Organizations themselves have had to demonstrate a great deal of agility from within. Chinese business leaders soon realized that some departments would see a drop in demand, so made the decision to move staff over to busier areas.
But in a lot of situations, it wasn’t as easy as transferring to different corners of the company. For example in retail, many B2C businesses were forced to close many of their bricks and mortar outlets through the peak of the outbreak. It has been a struggle for many businesses to transfer the skills of shop floor staff to elsewhere in the business, and but some companies have come up with innovative solutions. Lin Qingxuan, for example, a cosmetics company, redeployed all its customer-facing staff to work from home. They then set up influencer accounts on social media to show off the products and drive online sales. It was this move that helped them see their sales in Wuhan double from the previous year’s.
7. Fighting against misinformation
We’ve already seen the queues outside supermarkets; the toilet roll stock depletion, the high level of anxiety on Twitter. It’s clear that in times of uncertainty, a lot of catastrophizing goes on. This is exacerbated through a lack of a clear understanding of the situation. Misinformation is bad for business, which is why organizations need to provide one source of truth for their employees to follow.
Many businesses have utilized their company intranet to counteract this. Strong leadership from CEOs and MDs are necessary, and regular updates are recommended. In China, businesses have relied heavily on services from the likes of Tencent’s Medipedia, a health encyclopedia. Throughout the outbreak, this site has continually updated to include new entries on coronavirus symptoms, medical treatment, and preventive measures, which are edited and reviewed by renowned medical experts. A tech company, Baidu, has been displaying a virus map, showing real-time locations of confirmed and suspected cases to help people keep abreast of affected areas – something that can change from week to week. A myth-busting site, JianZhen, has also been promoted by businesses that encourage employees to scrutinize the information they receive from other online channels.

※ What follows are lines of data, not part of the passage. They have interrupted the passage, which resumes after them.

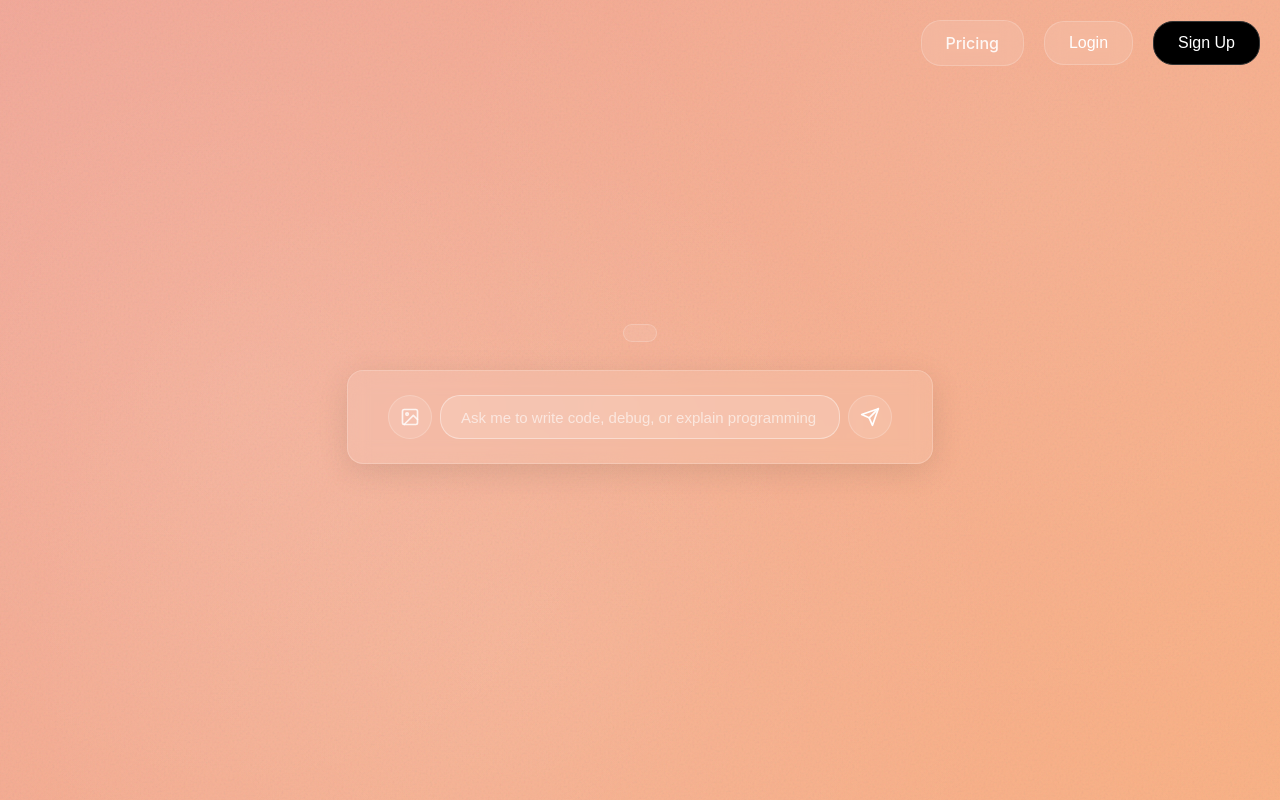
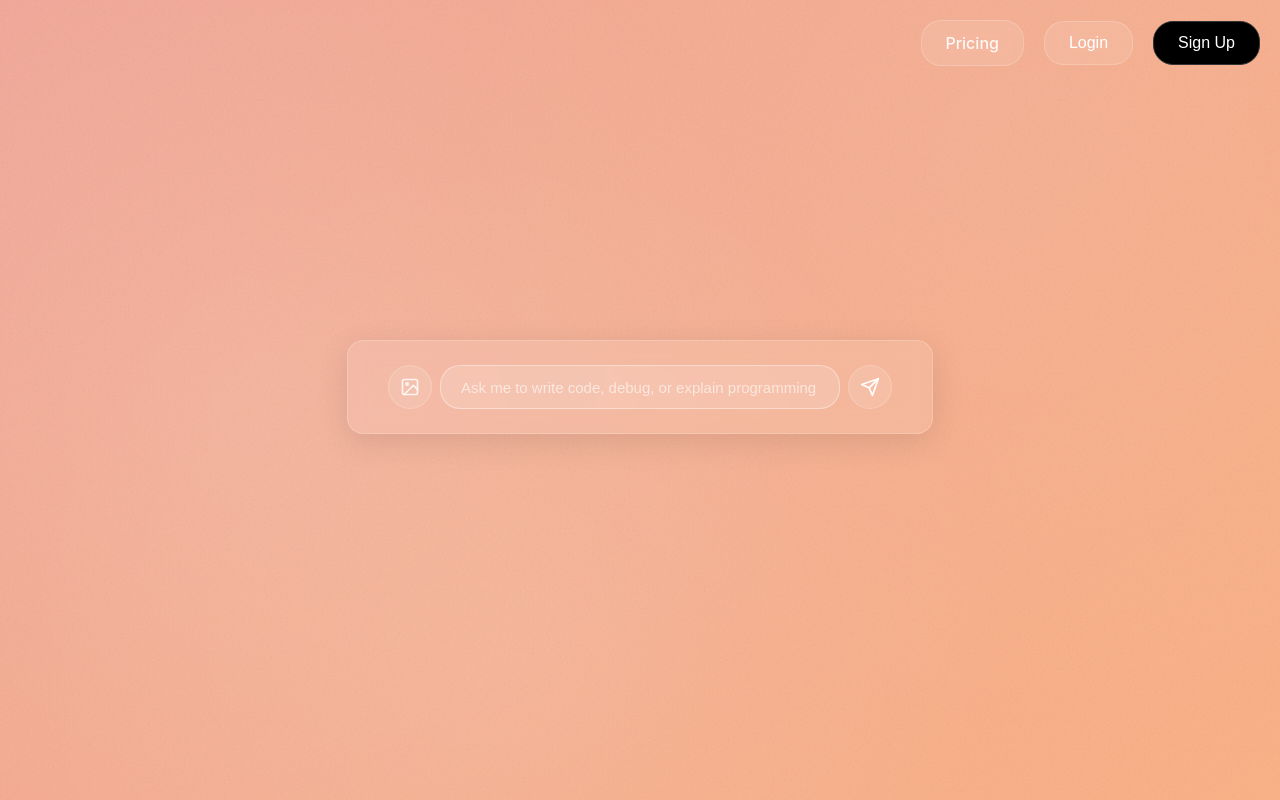
Before and after one commit to JesseOrSomething/ZenCode, a plain HTML site: page index.html in a window 1280 px wide. Drawn offline with Linux system fonts and the light colour scheme.

Commit message:
Remove question counter element entirely and ensure it never shows

```diff
--- a/index.html
+++ b/index.html
@@ -41,9 +41,6 @@
             <div class="input-container">
                 <div class="input-field">
                     <div class="input-area">
-                        <div class="question-counter" id="questionCounter" style="display: none;">
-                            <span id="questionCountText" style="display: none;">Questions remaining: 3</span>
-                        </div>
                         <div class="input-wrapper">
                             <input type="file" id="imageUpload" accept="image/*" style="display: none;" />
                             <button id="imageButton" class="image-button" title="Upload image">
@@ -142,7 +139,7 @@
                     window.location.href = 'pricing.html';
                 }
             } else {
-                // User is not authenticated - show login/signup buttons and question counter
+                // User is not authenticated - show login/signup buttons
                 loginBtn.style.display = 'block';
                 signupBtn.style.display = 'block';
                 accountBtn.style.display = 'none';
@@ -153,7 +150,7 @@
                 if (mobileLoginBtn) mobileLoginBtn.style.display = 'block';
                 if (mobileSignupBtn) mobileSignupBtn.style.display = 'block';
                 if (mobileAccountBtn) mobileAccountBtn.style.display = 'none';
-                if (questionCounter) questionCounter.style.display = 'block';
+                if (questionCounter) questionCounter.style.display = 'none';
             }
 
             // Add event listener for account button
```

Business in a post-coronavirus world
From shaking hands to office hygiene levels, the pandemic has undoubtedly made us question our traditional business practices.
As the shutters go down across Europe and America, we are learning what habits we could really live without. How many meetings are fundamentally necessary? Do we all need to cram onto packed train carriages to sit in close quarters with colleagues five days a week? How effective is expensive and lengthy business travel to meet clients and customers?
While crises carry major loss and tragedy, they also have unexpected consequences which change the landscape. The second world war saw massive leaps in healthcare as a desperate scramble to keep up with the devastation. Post-war, the economy meant the introduction of rationing, which saw a generation of children with lower mortality rates, and the best-nourished generation of pregnant women in history. After the 2008 financial crash, four-day weeks, the gig economy – were brought about and normalized, introducing a more flexible way of working.
In light of these events, could the coronavirus be a catalyst for change? It may seem a little hasty to envision right now, but once this period of flux is over – and it will be over in the not so distant future – how will the landscape have changed? Will the crisis have enabled us to streamline the way we work? Making us more accountable and more efficient? When we fully recover from this present threat, cutting off the fat of business traditions could be a welcome consequence of a dreadful chapter in world history.